* [EXERCISE DIRECTIONS]: Wherever the string "weights" appears in the entries below, return the line that holds it.

(Before-and-after change records)
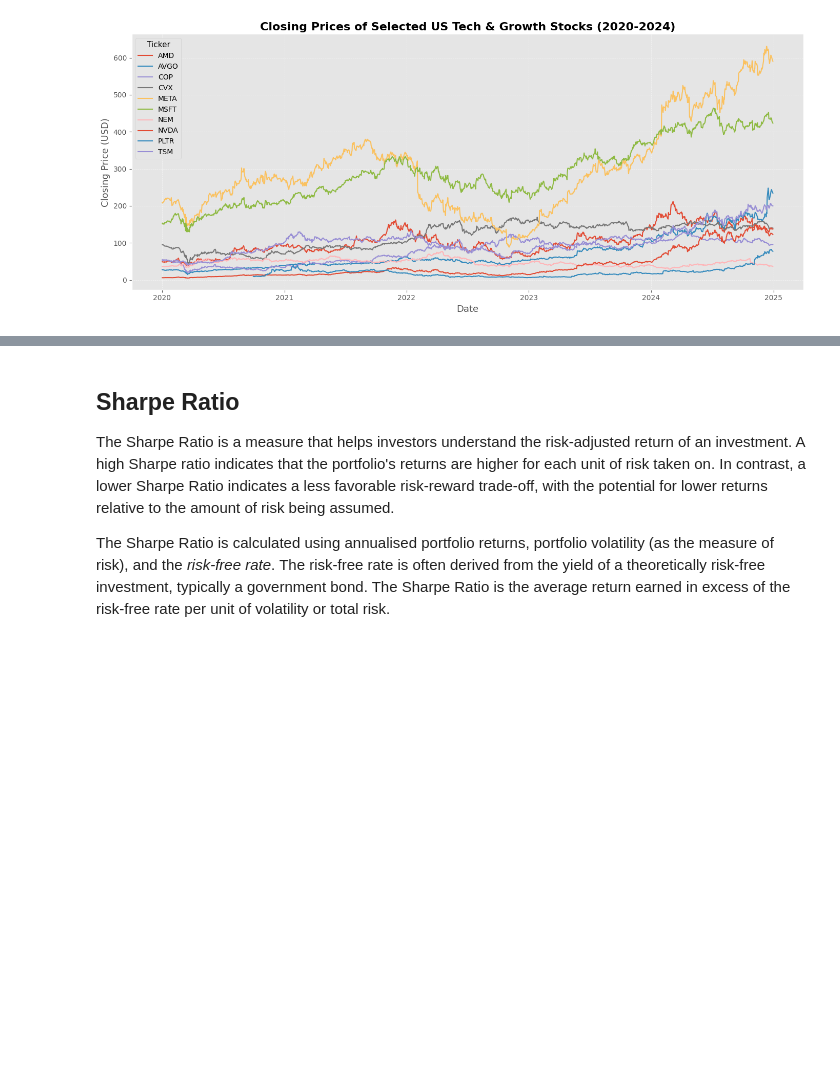
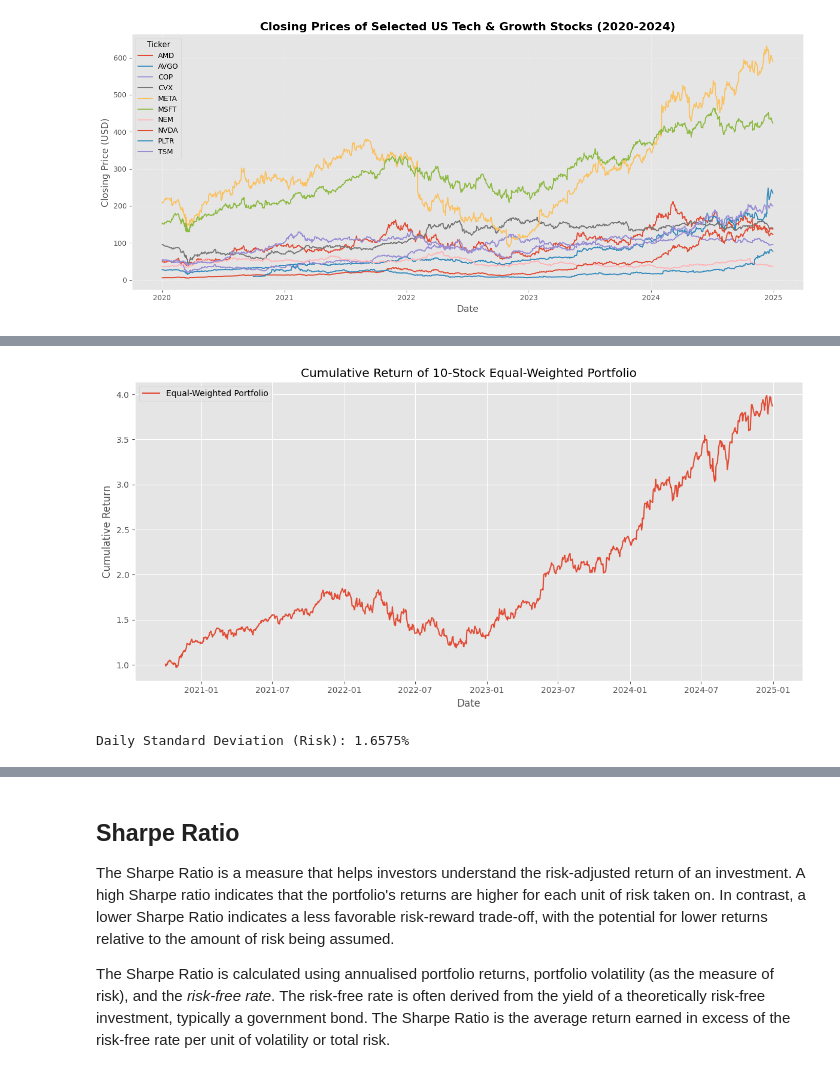
Before and after one commit to Imperial-Business-School/python-for-finance-jume8jume7, a Jupyter notebook: Individual Assignment/Portfolios.ipynb, the cells around one changed output, grey strips where cells are left out. Cells and saved outputs as stored; diff of their text form; code cells hidden in the pictures; blank space fills up the shorter version.

```diff
--- a/Individual Assignment/Portfolios.ipynb
+++ b/Individual Assignment/Portfolios.ipynb
@@ -303,0 +423,40 @@ Backtest results saved to: Bollinger_Strategy_Returns.csv
+# %%
+# Load dataset
+multidata = pd.read_csv("multidata.csv")
+multidata['Date'] = pd.to_datetime(multidata['Date'])
+
+# Define tickers and equal weights
+tickers = ["NVDA", "AMD", "TSM", "AVGO", "MSFT", "META", "PLTR", "CVX", "COP", "NEM"]
+weights = np.array([1/len(tickers)] * len(tickers))  # Equal weight for all
+
+# Pivot close prices
+pivot_close = multidata.pivot(index='Date', columns='Ticker', values='Close')
+
+# Calculate simple daily returns
+daily_returns = pivot_close.pct_change().dropna()
+
+# Calculate portfolio daily returns
+portfolio_returns = daily_returns.dot(weights)
+
+# Calculate cumulative returns
+cumulative_returns = (1 + portfolio_returns).cumprod()
+
+# Calculate portfolio risk (daily standard deviation)
+daily_std = portfolio_returns.std()
+
+# Plot cumulative return
+plt.figure(figsize=(12, 6))
+plt.plot(cumulative_returns, label='Equal-Weighted Portfolio')
+plt.title("Cumulative Return of 10-Stock Equal-Weighted Portfolio")
+plt.xlabel("Date")
+plt.ylabel("Cumulative Return")
+plt.grid(True)
+plt.legend()
+plt.tight_layout()
+plt.show()
+
+# Print daily standard deviation
+print(f"Daily Standard Deviation (Risk): {daily_std:.4%}")
+# %% [output]
+[figure, added]
+Daily Standard Deviation (Risk): 1.6575%
```
Also changed, not shown: parts of 9 cells of this notebook, 9 other files.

* [TASK ANSWER]:
+# Define tickers and equal weights
+weights = np.array([1/len(tickers)] * len(tickers))  # Equal weight for all
+portfolio_returns = daily_returns.dot(weights)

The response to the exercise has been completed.